Charles Tan describes how he attempts to compensate for hidden bias while curating science fiction links.

…As of mid-April of this year (if you examine the archive of SF Signal Tidbits, you can identify the trend), there was a conscious decision (arbitrary just means unconscious bias) on which author interview was at the top of the Tidbits.

I’ll be frank. There’s a lot of causes that need championing: World SF. People of Color. LGBT. Women. Gender. YA. If it were up to me, I’d post a book cover of a World SF book every day. But that’s not possible on a consistent basis (either there’s not enough interviews going around or their book isn’t listed on Amazon); it’s probably a valid criticism that I’m probably not looking hard enough. So I went with a criteria that’s broad enough: women.

Admittedly, there are days when I can’t find interviews with women in the field, but that’s the exception rather than the norm (if you want stats, just look at the archives of Tidbits starting mid-April that’s attributed to me; or better yet, compare it when I wasn’t deliberate in my selection). Failing that, I try my other criteria, such as World SF, people of color, LGBT authors, etc…

And that’s exactly what I’ve been trying to do here (though I haven’t had a lot of time for Tumblr lately)—filtering through geek stuff for POC authors or fans or characters, especially for things related to race issues in fandom. I have to admit, when I started this blog I thought it was going to be hard finding things to post, I guess because generally geeky sites tend to be overwhelmingly white. But there’s actually more stuff than I can keep up with!

I don’t think it’s so much that there’s more POC sf stuff now—though there are a lot of up-and-coming authors lately, like N. K. Jemisin, Nnedi Okorafor, Charles Yu, Malinda Lo, Saladin Ahmed, etc.—as that I have biases like everyone else, and I just had to start actively working to notice things I unconsciously would overlook.

Also I totally didn’t notice Charles Tan’s putting women authors first until he mentioned it, but you better believe I see it now when looking through the links.

Via the World SF Blog, here’s a new initiative to, once a year, send an “international person”* to a major genre event.

This year the goal is to send Charles Tan from the Philippines to World Fantasy Con in San Diego. He’s a perfect choice—he enthusiastically promotes and edits Philippine sf, and his daily news roundups for SF Signal are an absolute must-read for anyone who wants to keep up-to-date on the world of speculative fiction.

(I can think of lots of other great candidates and it would be awesome if they had oodles of money to send them all to cons and help make the genre less insular, which is all the more reason to promote the Travel Fund I guess.)

Please spread the word, donate, or offer your skills and ideas to the Board!
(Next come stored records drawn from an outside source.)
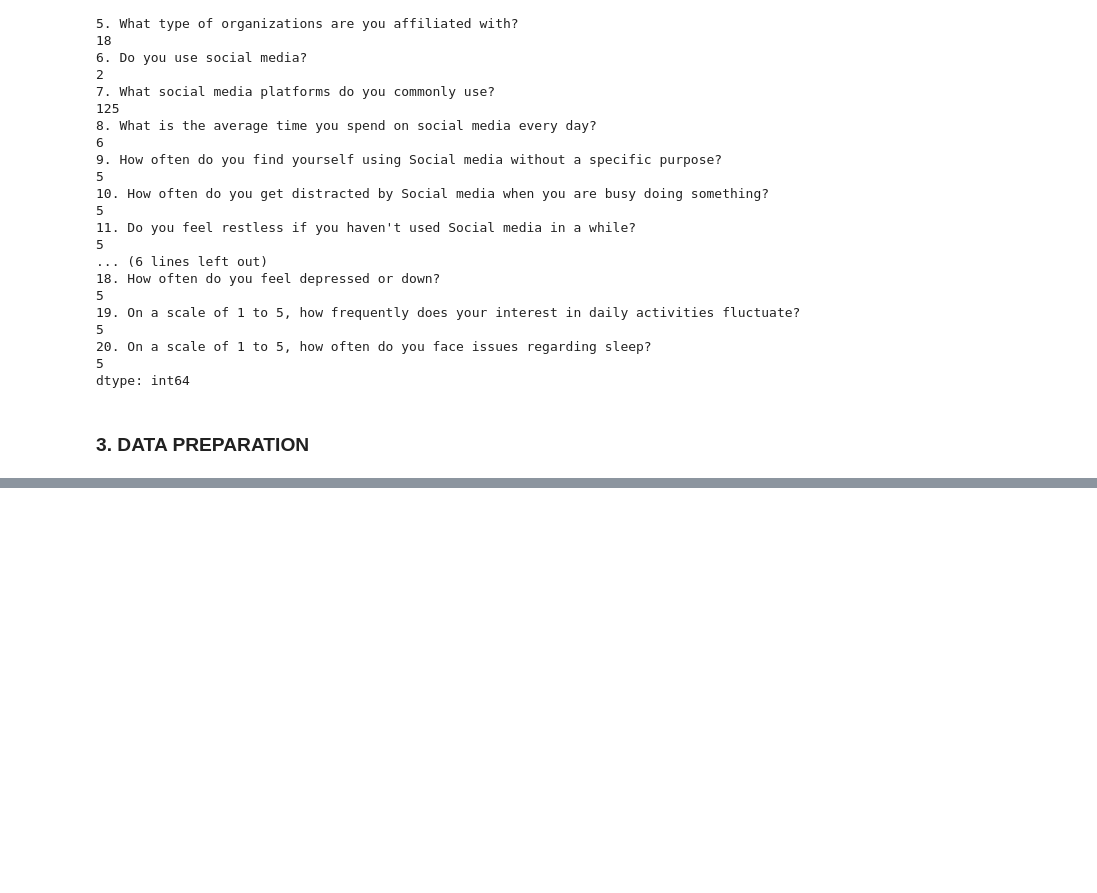
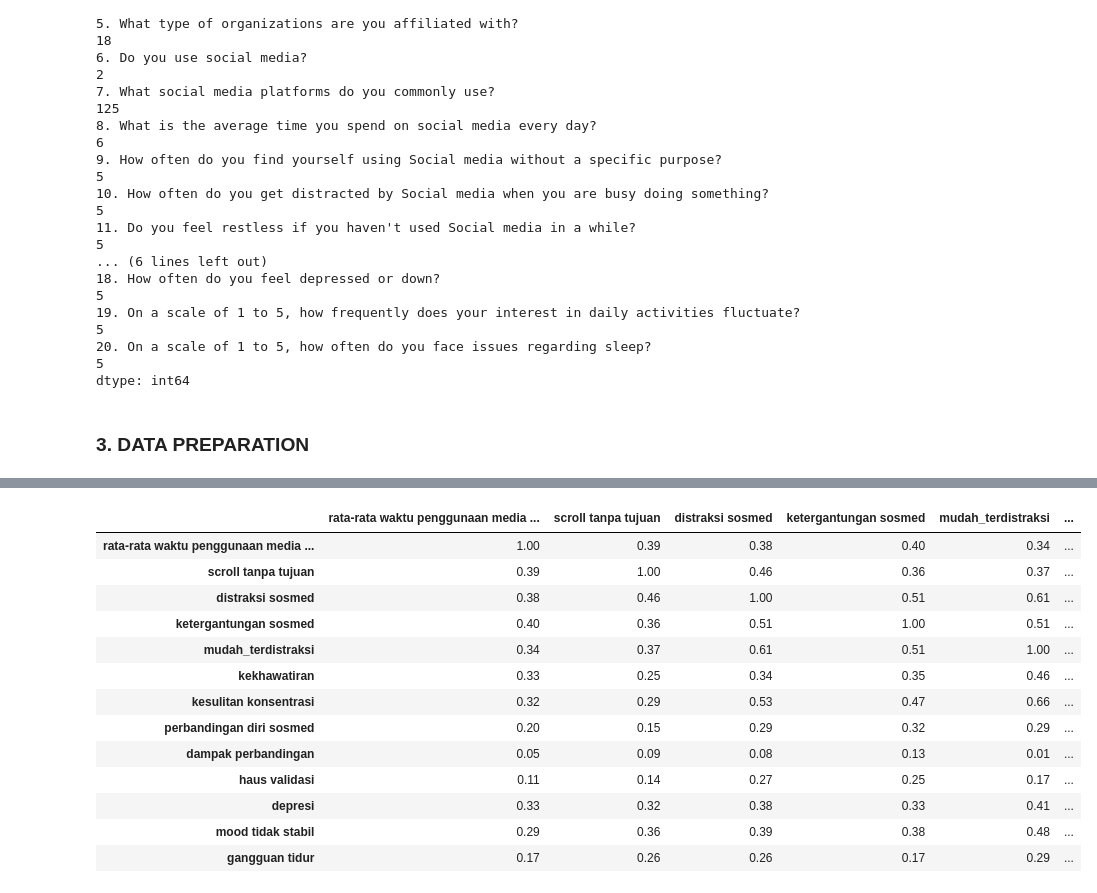
Before and after one commit to Sann11-y/Clustering-types-of-social-media-users, a Jupyter notebook: Project.ipynb, the cells around one changed output, grey strips where cells are left out. Cells and saved outputs as stored; diff of their text form; code cells hidden in the pictures; blank space fills up the shorter version.

```diff
--- a/Project.ipynb
+++ b/Project.ipynb
@@ -520,0 +274,17 @@ df.head(10)
+# %%
+df3.iloc[:,4:].corr().round(2)
+# %% [output]
+|  | rata-rata waktu penggunaan media ... | scroll tanpa tujuan | distraksi sosmed | ketergantungan sosmed | mudah_terdistraksi | ... |
+| rata-rata waktu penggunaan media ... | 1.00 | 0.39 | 0.38 | 0.40 | 0.34 | ... |
+| scroll tanpa tujuan | 0.39 | 1.00 | 0.46 | 0.36 | 0.37 | ... |
+| distraksi sosmed | 0.38 | 0.46 | 1.00 | 0.51 | 0.61 | ... |
+| ketergantungan sosmed | 0.40 | 0.36 | 0.51 | 1.00 | 0.51 | ... |
+| mudah_terdistraksi | 0.34 | 0.37 | 0.61 | 0.51 | 1.00 | ... |
+| kekhawatiran | 0.33 | 0.25 | 0.34 | 0.35 | 0.46 | ... |
+| kesulitan konsentrasi | 0.32 | 0.29 | 0.53 | 0.47 | 0.66 | ... |
+| perbandingan diri sosmed | 0.20 | 0.15 | 0.29 | 0.32 | 0.29 | ... |
+| dampak perbandingan | 0.05 | 0.09 | 0.08 | 0.13 | 0.01 | ... |
+| haus validasi | 0.11 | 0.14 | 0.27 | 0.25 | 0.17 | ... |
+| depresi | 0.33 | 0.32 | 0.38 | 0.33 | 0.41 | ... |
+| mood tidak stabil | 0.29 | 0.36 | 0.39 | 0.38 | 0.48 | ... |
+| gangguan tidur | 0.17 | 0.26 | 0.26 | 0.17 | 0.29 | ... |
```
Also changed, not shown: parts of 19 cells of this notebook.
* I’m guessing they mean outside North America? Or outside the North American/British/Australian-dominated sphere of English-language sf?

While there is much to be praised when it comes to the cultural value and authenticity of the book, what really excites me is how this is compelling and exciting writing. In the first few pages, Lord immediately catches your attention, and she does this through judicial use of flash forwards (an underused technique) and flashbacks (it’s also worth mentioning at how in the latter part of the book, the author eschews these technique as it’s no longer necessary to hook the reader). There is the slow build-up of the cast and what seemed like a small and private party quickly spirals into a huge gathering of major and minor characters who surprisingly retain their significance from start to end. It’s impressive at how the narrator lies and attempts to deceive the reader yet Lord makes it work: for example, the ending professes to be didactic but the author actually holds back some crucial information and leaves hints for readers to figure out (the epilogue, for example, is the closest thing to hitting the reader with the book, but is presented in such a way that’s still restrained). Lastly, there is the juggling act of writing a story with depth and including humor that doesn’t draw attention to itself.

One of my biggest frustrations is that it’s difficult to track down—or even record—Philippine Speculative Fiction. It’s not just the print aspect (where periodicals have print runs of a few hundred and distributed in obscure venues) but even online publications are susceptible—even my old archives are irrelevant now as Geocities has closed down (taking with it a few important sites) as well as various magazines (which have either closed down themselves or transferred webhosts without re-archiving the old material).

Anyway, for the past two weeks, I’ve been trying to compile the bibliography of female Filipino speculative fiction writers. It’s incomplete. Not everyone writer is covered. It’s a work in progress and authors can help complete it by emailing me (charlesatan[at]gmail[dot]com with the subject “Bibliography”). (Male authors can also send me their bibliographies for a future archive.)